**TRY IT:** Among the records below, find the lines containing "from" and state only how many there are.

**THE DATA:**

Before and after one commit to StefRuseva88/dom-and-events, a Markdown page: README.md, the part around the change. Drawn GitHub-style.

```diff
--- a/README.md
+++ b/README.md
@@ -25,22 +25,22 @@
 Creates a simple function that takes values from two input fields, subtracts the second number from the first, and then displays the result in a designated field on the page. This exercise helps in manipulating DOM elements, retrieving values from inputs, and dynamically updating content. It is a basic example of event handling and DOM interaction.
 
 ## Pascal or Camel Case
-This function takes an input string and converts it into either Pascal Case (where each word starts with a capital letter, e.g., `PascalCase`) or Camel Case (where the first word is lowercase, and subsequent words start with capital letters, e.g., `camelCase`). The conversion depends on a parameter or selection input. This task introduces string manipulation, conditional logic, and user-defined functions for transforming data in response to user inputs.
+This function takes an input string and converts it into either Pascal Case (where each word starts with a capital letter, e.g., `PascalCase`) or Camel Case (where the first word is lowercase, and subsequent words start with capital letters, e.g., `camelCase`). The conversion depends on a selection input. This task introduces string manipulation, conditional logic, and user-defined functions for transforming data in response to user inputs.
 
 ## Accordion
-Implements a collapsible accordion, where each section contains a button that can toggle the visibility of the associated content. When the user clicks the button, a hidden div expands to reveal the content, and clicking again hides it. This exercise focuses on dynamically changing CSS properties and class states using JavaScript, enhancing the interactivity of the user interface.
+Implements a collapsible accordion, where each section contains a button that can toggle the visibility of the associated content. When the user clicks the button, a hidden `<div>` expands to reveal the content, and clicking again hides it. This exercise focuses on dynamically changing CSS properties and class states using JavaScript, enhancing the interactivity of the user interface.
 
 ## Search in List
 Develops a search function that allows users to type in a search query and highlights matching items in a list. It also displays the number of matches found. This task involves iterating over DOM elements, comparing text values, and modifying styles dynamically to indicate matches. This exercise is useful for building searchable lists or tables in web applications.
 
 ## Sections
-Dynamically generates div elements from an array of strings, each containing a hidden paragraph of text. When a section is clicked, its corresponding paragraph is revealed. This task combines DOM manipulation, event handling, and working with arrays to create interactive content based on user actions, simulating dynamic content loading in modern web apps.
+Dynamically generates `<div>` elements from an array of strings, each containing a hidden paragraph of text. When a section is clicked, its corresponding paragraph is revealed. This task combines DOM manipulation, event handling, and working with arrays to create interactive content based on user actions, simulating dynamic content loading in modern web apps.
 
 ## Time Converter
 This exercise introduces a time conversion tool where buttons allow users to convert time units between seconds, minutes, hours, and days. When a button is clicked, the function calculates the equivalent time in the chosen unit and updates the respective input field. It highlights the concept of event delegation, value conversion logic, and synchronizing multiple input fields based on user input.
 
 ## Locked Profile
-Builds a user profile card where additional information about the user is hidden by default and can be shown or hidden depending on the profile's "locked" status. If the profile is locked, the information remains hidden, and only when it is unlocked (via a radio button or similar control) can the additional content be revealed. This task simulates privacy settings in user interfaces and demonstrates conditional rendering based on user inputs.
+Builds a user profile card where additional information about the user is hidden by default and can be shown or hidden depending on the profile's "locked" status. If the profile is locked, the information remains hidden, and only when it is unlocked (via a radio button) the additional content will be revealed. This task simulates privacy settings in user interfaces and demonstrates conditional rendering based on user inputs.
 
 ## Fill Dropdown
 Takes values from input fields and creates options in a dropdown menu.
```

**RESPONSE BOX:** 4